---- Given records

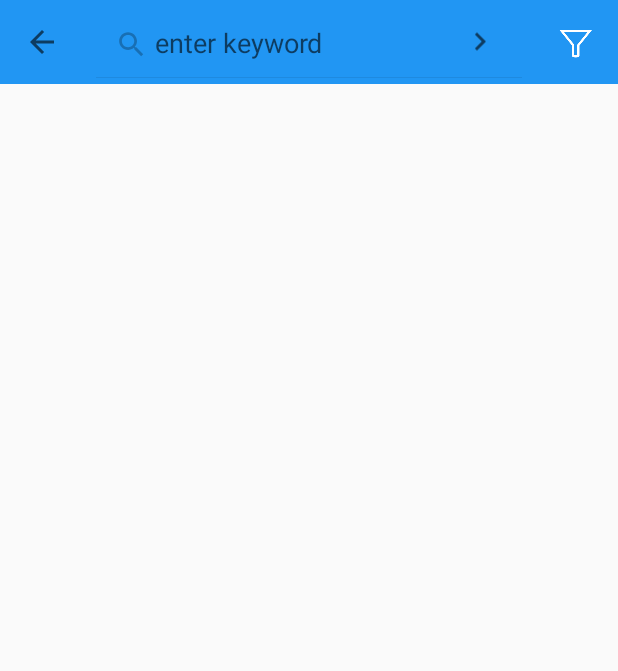
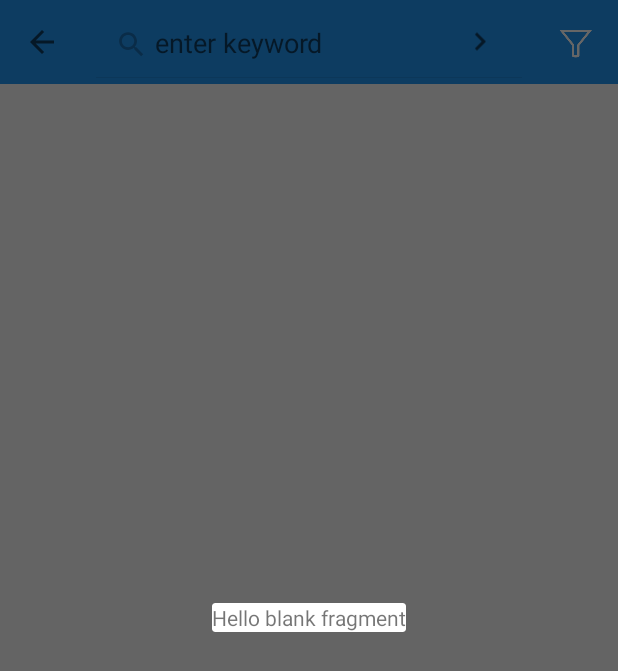
Before and after one commit to drana/TheNewsHub, an Android app: the screen it shows after launch (SearchActivity), after a tap on "Filter", on a phone screen of 412 x 824 dp. Shown: the top 671 px of the screen. Run offline under Robolectric (Android 15) with nearby library versions, the phone set to English and light mode, and no system bars; our stand-ins replace ButterKnife, Picasso; libraries missing offline, so code that uses them is left out: jp.wasabeef.picasso; pictures from the network do not load; 1 other tap on this screen came first.

Commit message:
fragment

```diff
--- a/TheNewsHub/app/src/main/java/com/db/dipenrana/thenewshub/activities/SearchActivity.java
+++ b/TheNewsHub/app/src/main/java/com/db/dipenrana/thenewshub/activities/SearchActivity.java
@@ -3,6 +3,7 @@ package com.db.dipenrana.thenewshub.activities;
 import android.app.SearchManager;
 import android.content.Intent;
 import android.os.Bundle;
+import android.support.v4.app.FragmentManager;
 import android.support.v7.app.AppCompatActivity;
 import android.support.v7.widget.RecyclerView;
 import android.support.v7.widget.SearchView;
@@ -18,6 +19,7 @@ import android.widget.Toast;
 
 import com.db.dipenrana.thenewshub.R;
 import com.db.dipenrana.thenewshub.adapters.ArticleRecyclerViewAdapter;
+import com.db.dipenrana.thenewshub.fragments.FilterFragment;
 import com.db.dipenrana.thenewshub.models.Article;
 import com.db.dipenrana.thenewshub.utils.EndlessRecyclerViewScrollListener;
 import com.db.dipenrana.thenewshub.utils.ItemClickSupport;
@@ -176,9 +178,9 @@ public class SearchActivity extends AppCompatActivity {
 
         if(item.getItemId() == R.id.miFilter){
 
-//            FragmentManager fm = getSupportFragmentManager();
-//            FilterFragment filterFragment = FilterFragment.newInstance("Hello","World");
-//            filterFragment.show(fm, "fragment_filter");
+            FragmentManager fm = getSupportFragmentManager();
+            FilterFragment filterFragment = FilterFragment.newInstance("Hello","World");
+            filterFragment.show(fm, "fragment_filter");
 
         }
         return  true;
--- /dev/null
+++ b/TheNewsHub/app/src/main/java/com/db/dipenrana/thenewshub/fragments/FilterFragment.java
@@ -0,0 +1,43 @@
+package com.db.dipenrana.thenewshub.fragments;
+
+
+import android.support.v4.app.DialogFragment;
+import android.os.Bundle;
+import android.app.Fragment;
+import android.view.LayoutInflater;
+import android.view.View;
+import android.view.ViewGroup;
+
+import com.db.dipenrana.thenewshub.R;
+
+/**
+ * A simple {@link Fragment} subclass.
+ */
+public class FilterFragment extends DialogFragment {
+
+
+    public FilterFragment() {
+        // Required empty public constructor
+    }
+
+    public static FilterFragment newInstance(String param1, String param2) {
+        FilterFragment fragment = new FilterFragment();
+//        Bundle args = new Bundle();
+//        fragment.setArguments(args);
+        return fragment;
+    }
+
+
+    @Override
+    public View onCreateView(LayoutInflater inflater, ViewGroup container,
+                             Bundle savedInstanceState) {
+        // Inflate the layout for this fragment
+        return inflater.inflate(R.layout.fragment_filter, container, false);
+    }
+
+    @Override
+    public void onDetach() {
+        super.onDetach();
+    }
+
+}
--- /dev/null
+++ b/TheNewsHub/app/src/main/res/layout/fragment_filter.xml
@@ -0,0 +1,13 @@
+<FrameLayout xmlns:android="http://schemas.android.com/apk/res/android"
+    xmlns:tools="http://schemas.android.com/tools"
+    android:layout_width="match_parent"
+    android:layout_height="match_parent"
+    tools:context="com.db.dipenrana.thenewshub.fragments.FilterFragment">
+
+    <!-- TODO: Update blank fragment layout -->
+    <TextView
+        android:layout_width="match_parent"
+        android:layout_height="match_parent"
+        android:text="@string/hello_blank_fragment" />
+
+</FrameLayout>
--- a/TheNewsHub/app/src/main/res/values/strings.xml
+++ b/TheNewsHub/app/src/main/res/values/strings.xml
@@ -3,4 +3,7 @@
     <string name="title_activity_search">SearchActivity</string>
     <string name="btntxtSearch">Search</string>
     <string name="search_hint">search articles in NYT</string>
+
+    <!-- TODO: Remove or change this placeholder text -->
+    <string name="hello_blank_fragment">Hello blank fragment</string>
 </resources>
```
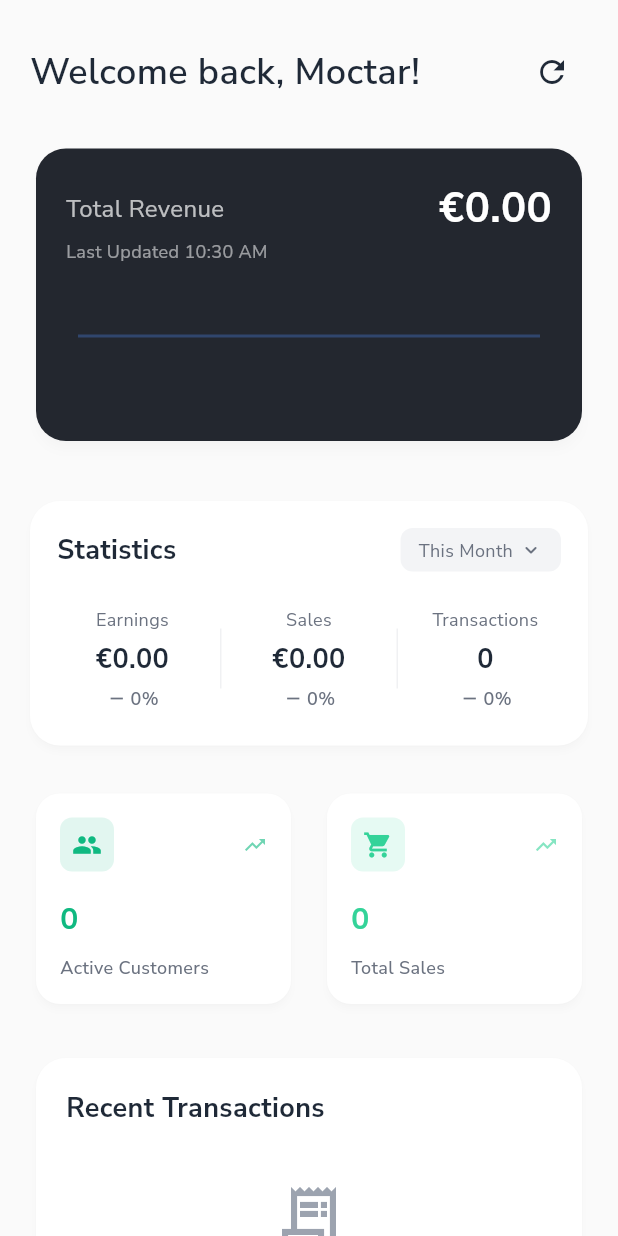
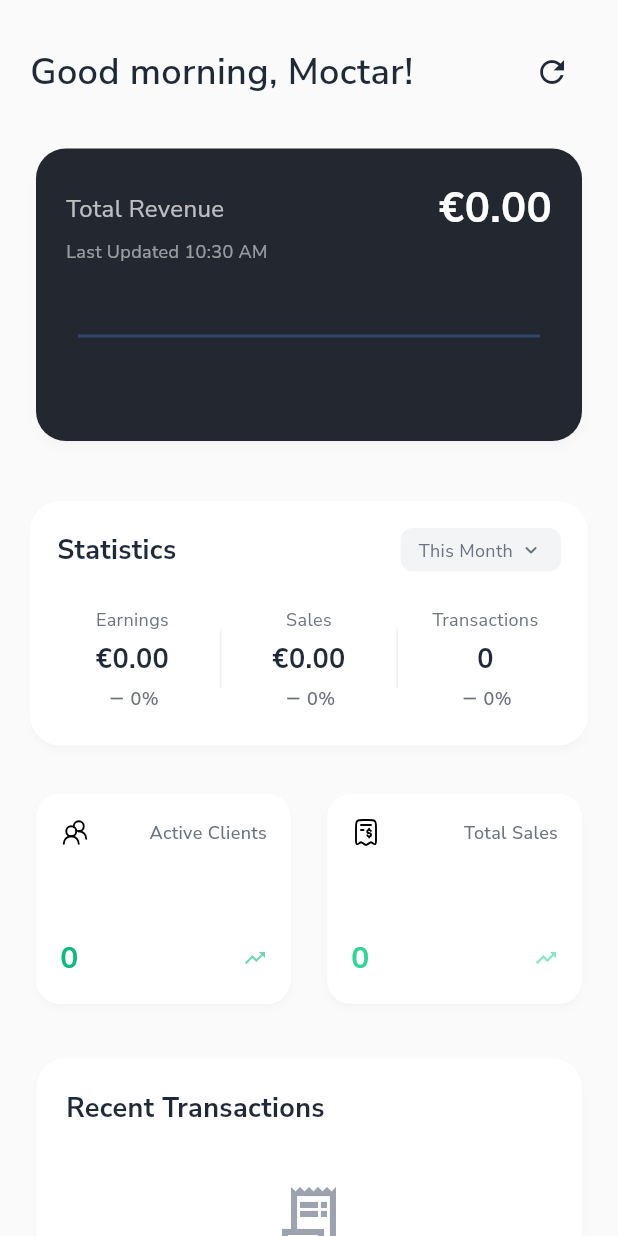
Before and after one commit to mahmoudal99/moctarnutrition, a Flutter app: the AdminHomeScreen screen opened directly, on a phone screen of 412 x 824 dp. Run offline on Flutter 3.47's test engine with Material 3 defaults, Android fonts, the phone set to English and light mode, and no system bars; drawn by our look-alikes of fl_chart; our stand-ins replace auth_buttons, cached_network_image, cloud_firestore, confetti, firebase_auth, firebase_core and 17 more; missing offline and left inert: flutter_floating_bottom_bar, flutter_stripe, mobile_scanner, openfoodfacts; accounts and stored records are empty; network calls fail; project files that could hold a hidden picture were left out.

Commit message:
Improve admin_home_screen.dart design

```diff
--- a/lib/features/admin/presentation/screens/admin_home_screen.dart
+++ b/lib/features/admin/presentation/screens/admin_home_screen.dart
@@ -2,6 +2,7 @@ import 'package:flutter/material.dart';
 import 'package:champions_gym_app/core/constants/app_constants.dart';
 import 'package:fl_chart/fl_chart.dart';
 import 'package:champions_gym_app/shared/services/stripe_analytics_service.dart';
+import 'package:flutter_svg/flutter_svg.dart';
 import 'package:logger/logger.dart';
 
 class AdminHomeScreen extends StatefulWidget {
@@ -204,6 +205,18 @@ class _AdminHomeScreenState extends State<AdminHomeScreen> {
     _logger.i('Updated cached UI data');
   }
 
+  String _getGreeting() {
+    final hour = DateTime.now().hour;
+
+    if (hour >= 5 && hour < 12) {
+      return 'Good morning';
+    } else if (hour >= 12 && hour < 17) {
+      return 'Good afternoon';
+    } else {
+      return 'Good evening';
+    }
+  }
+
   @override
   Widget build(BuildContext context) {
     if (_errorMessage != null && _metrics == null) {
@@ -252,7 +265,7 @@ class _AdminHomeScreenState extends State<AdminHomeScreen> {
               Row(
                 mainAxisAlignment: MainAxisAlignment.spaceBetween,
                 children: [
-                  Text('Welcome back, ${widget.adminName}!',
+                  Text('${_getGreeting()}, ${widget.adminName}!',
                       style: AppTextStyles.heading3),
                   IconButton(
                     onPressed: _forceRefreshData,
@@ -322,18 +335,18 @@ class _AdminHomeScreenState extends State<AdminHomeScreen> {
   List<_MetricCardData> _buildMetricsData() {
     if (_metrics == null) {
       return [
-        _MetricCardData(
-            'Active Customers', '0', Icons.group, AppConstants.primaryColor),
-        _MetricCardData('Total Sales', '0', Icons.shopping_cart,
+        _MetricCardData('Active Clients', '0',
+            "user-multiple-stroke-rounded.svg", AppConstants.primaryColor),
+        _MetricCardData('Total Sales', '0', "invoice-02-stroke-rounded.svg",
             AppConstants.secondaryColor),
       ];
     }
 
     return [
-      _MetricCardData('Active Customers', '${_metrics!.activeCustomers}',
-          Icons.group, AppConstants.primaryColor),
+      _MetricCardData('Active Clients', '${_metrics!.activeCustomers}',
+          "user-multiple-stroke-rounded.svg", AppConstants.primaryColor),
       _MetricCardData('Total Sales', '${_metrics!.sales.totalSales}',
-          Icons.shopping_cart, AppConstants.secondaryColor),
+          "invoice-02-stroke-rounded.svg", AppConstants.secondaryColor),
     ];
   }
 
@@ -395,7 +408,7 @@ class _AdminHomeScreenState extends State<AdminHomeScreen> {
 class _MetricCardData {
   final String label;
   final String value;
-  final IconData icon;
+  final String icon;
   final Color color;
 
   _MetricCardData(this.label, this.value, this.icon, this.color);
@@ -420,22 +433,24 @@ class _MetricCard extends StatelessWidget {
             Row(
               mainAxisAlignment: MainAxisAlignment.spaceBetween,
               children: [
-                Container(
-                  decoration: BoxDecoration(
-                    color: data.color.withOpacity(0.12),
-                    borderRadius: BorderRadius.circular(8),
+                SvgPicture.asset("assets/images/${data.icon}",
+                    color: Colors.black, height: 20),
+                Text(
+                  data.label,
+                  style: AppTextStyles.caption.copyWith(
+                    color: AppConstants.textSecondary,
+                    fontSize: 12,
+                    fontWeight: FontWeight.w500,
                   ),
-                  padding: const EdgeInsets.all(8),
-                  child: Icon(data.icon, color: data.color, size: 20),
-                ),
-                Icon(
-                  Icons.trending_up,
-                  color: data.color.withOpacity(0.6),
-                  size: 16,
+                  overflow: TextOverflow.ellipsis,
+                  maxLines: 2,
                 ),
               ],
             ),
             const SizedBox(height: 12),
+            Row(
+              mainAxisAlignment: MainAxisAlignment.spaceBetween,
+              children: [
                 Text(
                   data.value,
                   style: AppTextStyles.heading4.copyWith(
@@ -446,16 +461,12 @@ class _MetricCard extends StatelessWidget {
                   overflow: TextOverflow.ellipsis,
                   maxLines: 1,
                 ),
-            const SizedBox(height: 4),
-            Text(
-              data.label,
-              style: AppTextStyles.caption.copyWith(
-                color: AppConstants.textSecondary,
-                fontSize: 12,
-                fontWeight: FontWeight.w500,
+                Icon(
+                  Icons.trending_up,
+                  color: data.color.withOpacity(0.6),
+                  size: 16,
                 ),
-              overflow: TextOverflow.ellipsis,
-              maxLines: 2,
+              ],
             ),
           ],
         ),
@@ -944,7 +955,8 @@ class _TransactionItem extends StatelessWidget {
               ),
               const SizedBox(height: 5),
               Text(
-                transaction.status[0].toUpperCase() + transaction.status.substring(1),
+                transaction.status[0].toUpperCase() +
+                    transaction.status.substring(1),
                 style: AppTextStyles.caption.copyWith(
                   color: transaction.statusColor,
                   fontWeight: FontWeight.w600,
```
Also changed, not shown: lib/main.dart (+24 -12 lines), assets/images/invoice-02-stroke-rounded.svg (added), assets/images/user-multiple-stroke-rounded.svg (added). Lines whose indentation alone changed are shown as unchanged.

--------

# [What you should do]
Each line of the entries above that contains "Good" is to be copied.

# [Your solution]
+      return 'Good morning';
+      return 'Good afternoon';
+      return 'Good evening';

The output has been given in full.